Brady v. Brees

Tom Brady and Drew Brees are meeting in the NFC divisional playoff game today. Tom Brady is 43; Drew Brees is 42 – the oldest match up for quarterbacks in a playoff game. Messrs. Brady and Brees will be first-ballot Hall of Famers when their careers end. Mr. Brees is the NFL leader in passing yards with 80,358. Mr. Brady is second with 79,204. Mr. Brady is the all-time leader for touchdowns with 581, Mr. Brees is second with 571. Mr. Brady ranks eleventh for games played at 301, and Mr. Brees ranks sixteenth. Mr. Brees and the New Orleans Saints won Super Bowl 45, and he was named the games MVP. Mr. Brady is the all-time leader in Super Bowl wins with six, and he was named the Super Bowl MVP four times.

A quarterback aged 40 or more is rare, and these two are defying the odds. Despite their success, they have faced criticism and doubts. The San Diego Chargers traded Mr. Brees in 2005 after successful shoulder surgery. I bet the Charges wished they had kept him on the roster. He continually faces criticism about his height and arm strength. Phil Simms said, “Listen, his arm strength was never great.”

Tom Brady was the 199th pick, drafted in the 6th round, a snub he has not forgotten. In 2016, Max Kellerman “decided to declare that Brady’s career was about to be over sooner rather than later.”[1] He also called him “a bum.” After four years, Mr. Kellerman admits he was wrong about Tom Brady’s late-term playing career.

I’ve never met Tom Brady or Drew Brees, but I suppose they ignore the criticisms, and they probably aren’t aware of most things said about their potential “demise.” Rather than listen to the experts, they work out regularly, practice often, eat well, and repeatedly perfect their craft – they follow their plan and focus on what they can control.

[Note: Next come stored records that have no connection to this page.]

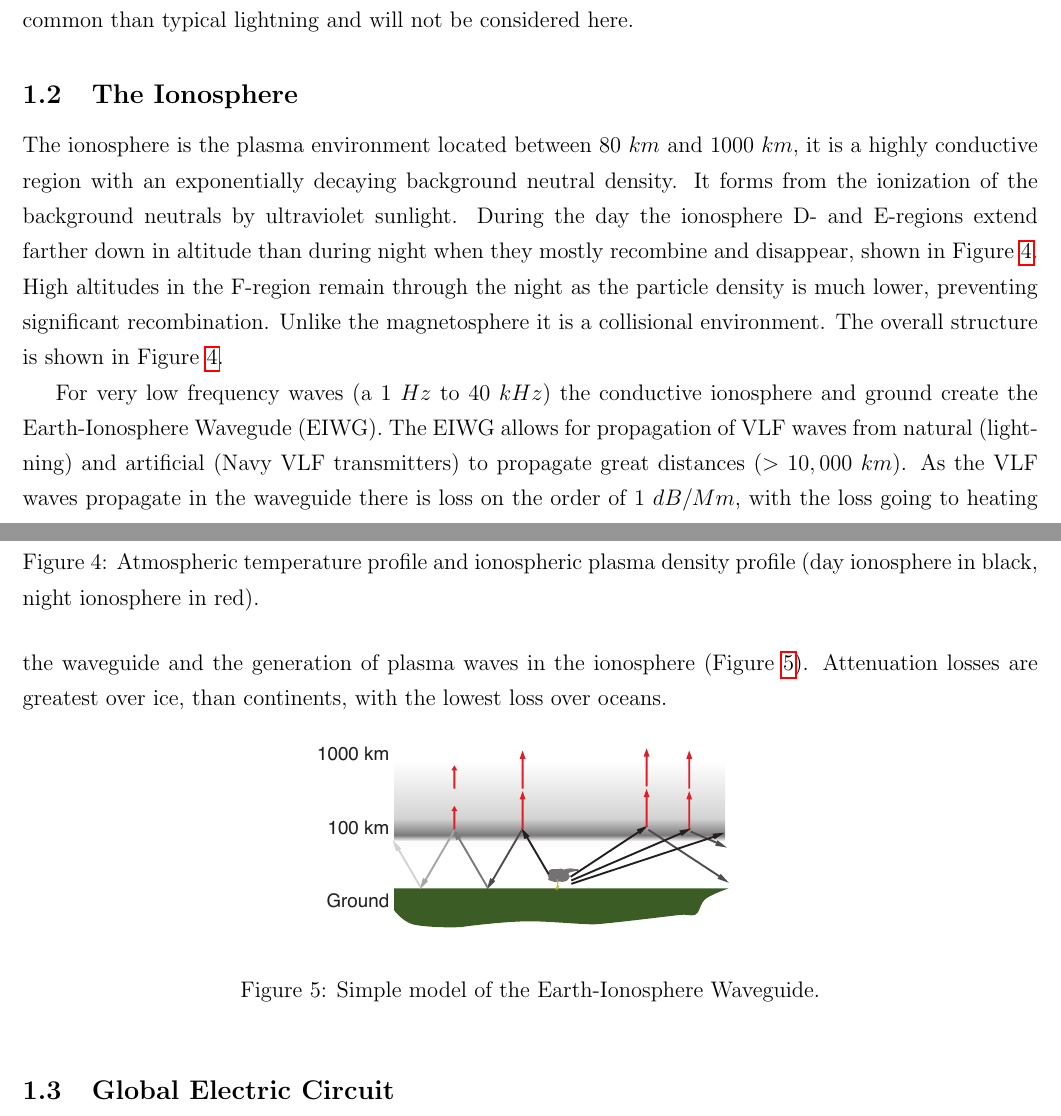
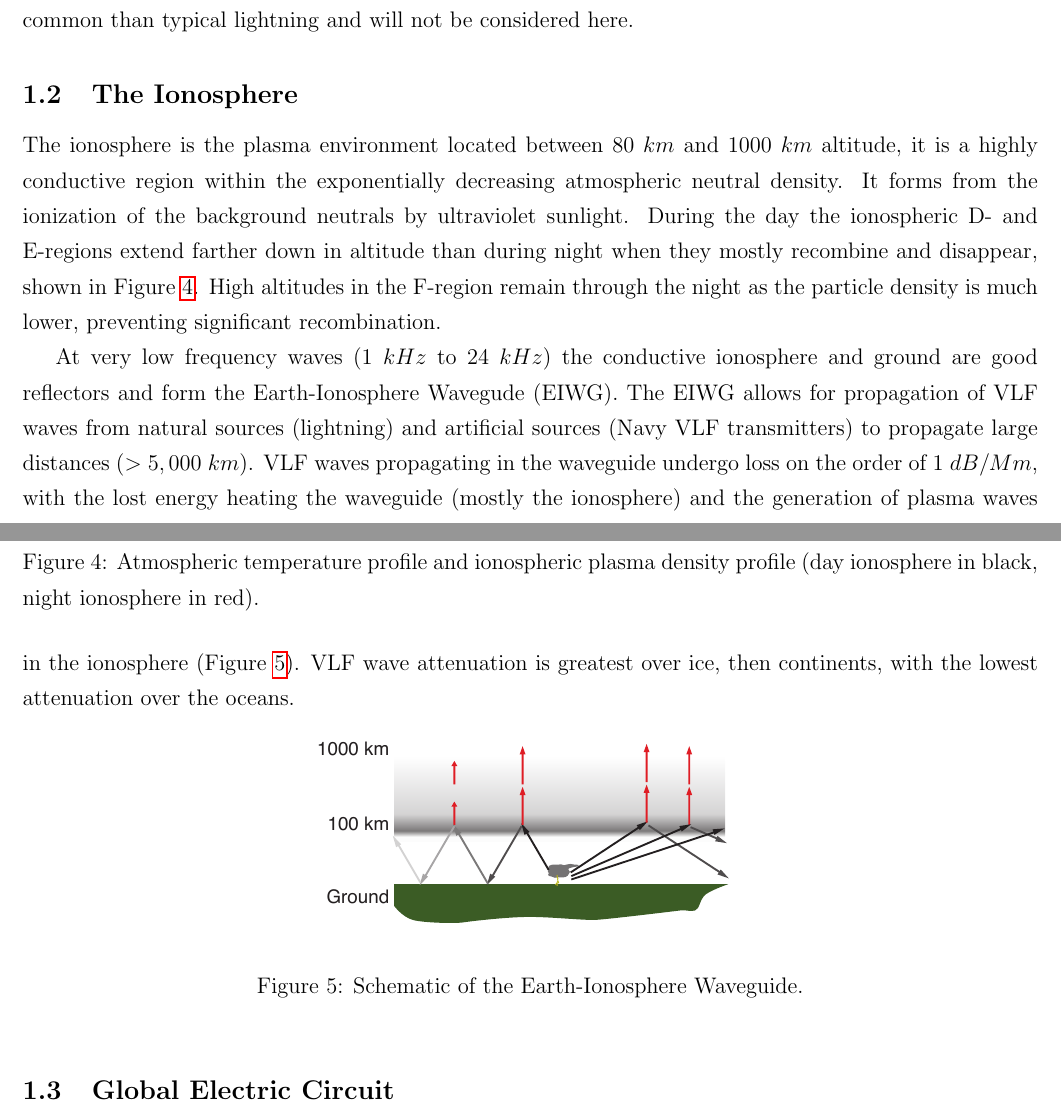
Before and after one commit to mlhutchins/thesis, a LaTeX document (chapter_test.tex, which reads Introduction/introduction.tex): two parts of pages 3 and 4 of 10, joined at a grey line, cut so that both start at the same text. Compiled offline with pdfLaTeX.

Commit message:
Introduction rough draft 1 Ionosphere section.

```diff
--- a/Introduction/introduction.tex
+++ b/Introduction/introduction.tex
@@ -83,13 +83,14 @@ However these events are less common than typical lightning and will not be cons
 
 \subsection{The Ionosphere}
 
-The ionosphere is the plasma environment located between $80~km$ and 1000~$km$, it is a highly conductive region with an exponentially decaying background neutral density.
+The ionosphere is the plasma environment located between $80~km$ and 1000~$km$ altitude, it is a highly conductive region within the exponentially decreasing atmospheric neutral density.
 It forms from the ionization of the background neutrals by ultraviolet sunlight.
-During the day the ionosphere D- and E-regions extend farther down in altitude than during night when they mostly recombine and disappear, shown in Figure~\ref{intro:fig:ionosphere}.
+During the day the ionospheric D- and E-regions extend farther down in altitude than during night when they mostly recombine and disappear, shown in Figure~\ref{intro:fig:ionosphere}.
 High altitudes in the F-region remain through the night as the particle density is much lower, preventing significant recombination.
-Unlike the magnetosphere it is a collisional environment.
-The overall structure is shown in Figure~\ref{intro:fig:ionosphere}.
 
+%% Add density to left panel, with scale on the top x-axis
+%% Add thin grey lines between atmospheric sections
+%% Move density legend to just point to the lines directly
 \begin{figure}[ht!]
 	\centering
 	\includegraphics[scale=1]{Introduction/Figures/ionosphere.pdf}\\
@@ -98,15 +99,15 @@ The overall structure is shown in Figure~\ref{intro:fig:ionosphere}.
 	\label{intro:fig:ionosphere}
 \end{figure}
 
-For very low frequency waves (a 1~$Hz$ to 40~$kHz$) the conductive ionosphere and ground create the Earth-Ionosphere Wavegude (EIWG).
-The EIWG allows for propagation of VLF waves from natural (lightning) and artificial (Navy VLF transmitters) to propagate great distances ($>10,000~km$).
-As the VLF waves propagate in the waveguide there is loss on the order of 1~$dB/Mm$, with the loss going to heating the waveguide and the generation of plasma waves in the ionosphere (Figure~\ref{intro:fig:eiwg}).
-Attenuation losses are greatest over ice, than continents, with the lowest loss over oceans.
+At very low frequency waves (1~$kHz$ to 24~$kHz$) the conductive ionosphere and ground are good reflectors and form the Earth-Ionosphere Wavegude (EIWG).
+The EIWG allows for propagation of VLF waves from natural sources (lightning) and artificial sources (Navy VLF transmitters) to propagate large distances ($>5,000~km$).
+VLF waves propagating in the waveguide undergo loss on the order of 1~$dB/Mm$, with the lost energy  heating the waveguide (mostly the ionosphere) and the generation of plasma waves in the ionosphere (Figure~\ref{intro:fig:eiwg}).
+VLF wave attenuation is greatest over ice, then continents, with the lowest attenuation over the oceans.
 
 \begin{figure}[ht!]
 	\centering
 	\includegraphics[scale=1]{Introduction/Figures/eiwg.pdf}\\
-	\caption{Simple model of the Earth-Ionosphere Waveguide.}
+	\caption{Schematic of the Earth-Ionosphere Waveguide.}
 	\label{intro:fig:eiwg}
 \end{figure}
 
```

The average NFL career lasts 3.3 years.[2] Mr. Brady is playing in his twenty-first season, Mr. Brees is in his twentieth. To survive and excel in the NFL for two decades requires perseverance, dedication, and tenacity – traits these two NFL greats have in abundance.  

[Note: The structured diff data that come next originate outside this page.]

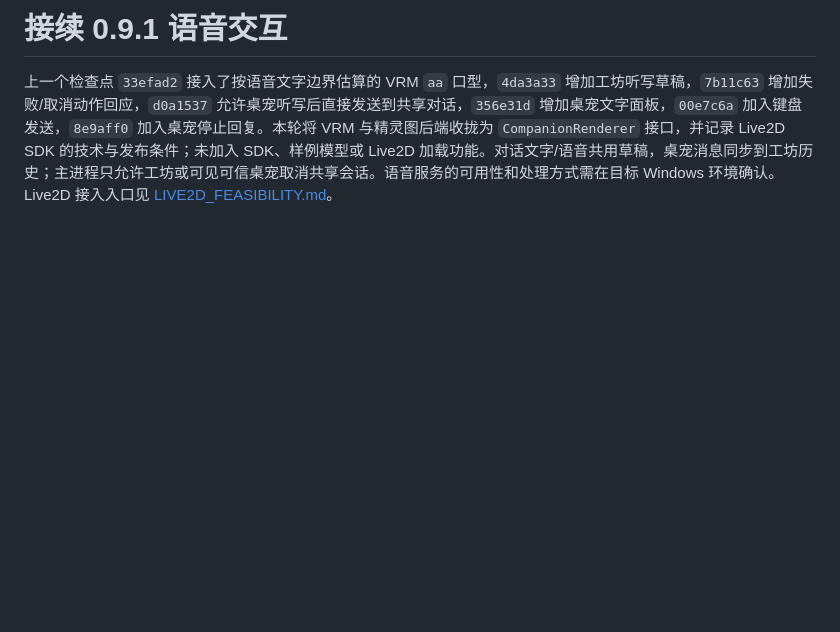
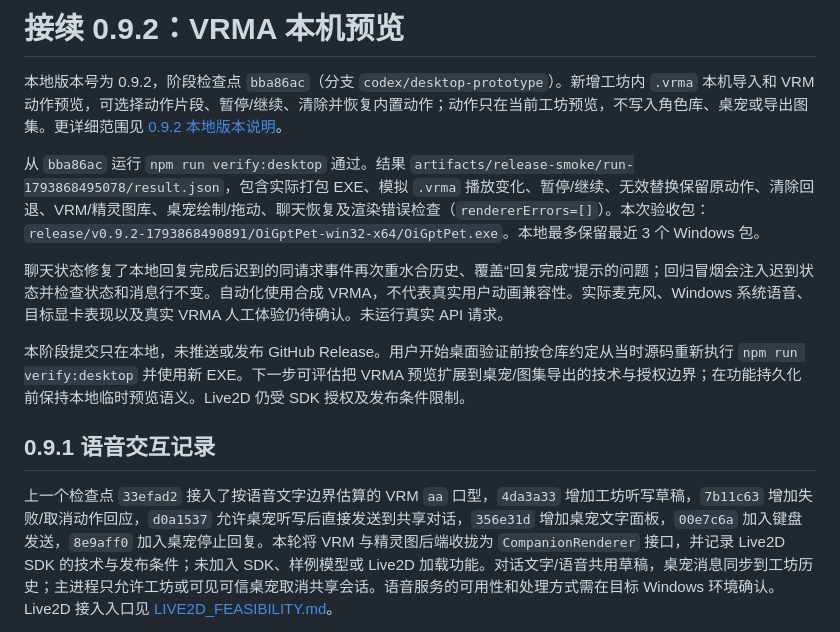
Before and after one commit to HelloWangQi/OiGptPet, a Markdown page: docs/NEXT_SESSION.md, the part around the change. Rendered like a GitHub page; blank space fills up the shorter version.

```diff
--- a/docs/NEXT_SESSION.md
+++ b/docs/NEXT_SESSION.md
@@ -1,4 +1,14 @@
-# 接续 0.9.1 语音交互
+# 接续 0.9.2：VRMA 本机预览
+
+本地版本号为 0.9.2，阶段检查点 `bba86ac`（分支 `codex/desktop-prototype`）。新增工坊内 `.vrma` 本机导入和 VRM 动作预览，可选择动作片段、暂停/继续、清除并恢复内置动作；动作只在当前工坊预览，不写入角色库、桌宠或导出图集。更详细范围见 [0.9.2 本地版本说明](releases/v0.9.2.md)。
+
+从 `bba86ac` 运行 `npm run verify:desktop` 通过。结果 `artifacts/release-smoke/run-1793868495078/result.json`，包含实际打包 EXE、模拟 `.vrma` 播放变化、暂停/继续、无效替换保留原动作、清除回退、VRM/精灵图库、桌宠绘制/拖动、聊天恢复及渲染错误检查（`rendererErrors=[]`）。本次验收包：`release/v0.9.2-1793868490891/OiGptPet-win32-x64/OiGptPet.exe`。本地最多保留最近 3 个 Windows 包。
+
+聊天状态修复了本地回复完成后迟到的同请求事件再次重水合历史、覆盖“回复完成”提示的问题；回归冒烟会注入迟到状态并检查状态和消息行不变。自动化使用合成 VRMA，不代表真实用户动画兼容性。实际麦克风、Windows 系统语音、目标显卡表现以及真实 VRMA 人工体验仍待确认。未运行真实 API 请求。
+
+本阶段提交只在本地，未推送或发布 GitHub Release。用户开始桌面验证前按仓库约定从当时源码重新执行 `npm run verify:desktop` 并使用新 EXE。下一步可评估把 VRMA 预览扩展到桌宠/图集导出的技术与授权边界；在功能持久化前保持本地临时预览语义。Live2D 仍受 SDK 授权及发布条件限制。
+
+## 0.9.1 语音交互记录
 
 上一个检查点 `33efad2` 接入了按语音文字边界估算的 VRM `aa` 口型，`4da3a33` 增加工坊听写草稿，`7b11c63` 增加失败/取消动作回应，`d0a1537` 允许桌宠听写后直接发送到共享对话，`356e31d` 增加桌宠文字面板，`00e7c6a` 加入键盘发送，`8e9aff0` 加入桌宠停止回复。本轮将 VRM 与精灵图后端收拢为 `CompanionRenderer` 接口，并记录 Live2D SDK 的技术与发布条件；未加入 SDK、样例模型或 Live2D 加载功能。对话文字/语音共用草稿，桌宠消息同步到工坊历史；主进程只允许工坊或可见可信桌宠取消共享会话。语音服务的可用性和处理方式需在目标 Windows 环境确认。Live2D 接入入口见 [LIVE2D_FEASIBILITY.md](LIVE2D_FEASIBILITY.md)。
 
```
Also changed, not shown: docs/DEVELOPMENT_PLAN.md (+2 -2 lines), docs/releases/v0.9.2.md (added, +29 -0 lines).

As an investor, you may face criticism and doubt about your investing style or portfolio. TV personalities, experts, analysts, relatives, neighbors, friends, or social media trolls may give you pause to think about your financial future. You may hear others say: “How come you own that company?” or “Why don’t you own this company?” or “The stock market is going to crash, you should sell your stocks!” Tune out the noise and chatter.

To create generational wealth, focus on those things you can control and ignore the rest. Here is a shortlist of things you can manage.

  1. Savings. How much money do you save per month or year? The amount you save will have the most significant impact on your future wealth. Contribute the max to your 401(k) and IRA. Automate your savings. If you save $10,000 per year for thirty years, you could have more than $1.5 million in assets when you’re ready to retire.
  2. Expenses. You have complete control over your spending. The less you spend, the more you save. January is an excellent time to review your spending habits. If you spend some time pouring over your bank and credit card statements, you may find a few expenses to reduce or eliminate.
  3. Investments. You can purchase any investment in the world – stocks, bonds, real estate, gold, Bitcoin, art, jewelry, etc. However, if you want to retire in style, it’s best to own investments that grow, like stocks. The 100-year average for stocks has been 10%. If you keep most of your money in cash, it will lose value every year because of inflation and taxes.
  4. Diversification. Diversify your assets across stocks, bonds, and cash and rebalance your portfolio annually. Diversification is considered a free lunch on Wall Street.
  5. Plan. Your financial plan is unique to your situation. To succeed as an investor, buy investments you’re comfortable owning and follow your plan; it is your financial playbook, guiding you to long-term success.

Investing is not a sporting event, but it does require a game plan with long-term strategic thinking to succeed.

If you’re wondering, Brees holds an edge over Brady in games won – 5 to 2.

“Don’t ever underestimate the heart of a champion.” ~ Rudy Tomvanovich

January 16, 2021

Bill Parrott, CFP®, is the President and CEO of Parrott Wealth Management in Austin, Texas. Parrott Wealth Management is a fee-only, fiduciary, registered investment advisor firm. Our goal is to remove complexity, confusion, and worry from the investment and financial planning process so our clients can pursue a life of purpose. Our firm does not have an asset or fee minimum, and we work with anybody who needs financial help regardless of age, income, or asset level. PWM’s custodian is TD Ameritrade, and our annual fee starts at .5% of your assets and drops depending on the level of your assets.

Note: Investments are not guaranteed and do involve risk. Your returns may differ from those posted in this blog. PWM is not a tax advisor, nor do we give tax advice. Please consult your tax advisor for items that are specific to your situation. Options involve risk and aren’t suitable for every investor.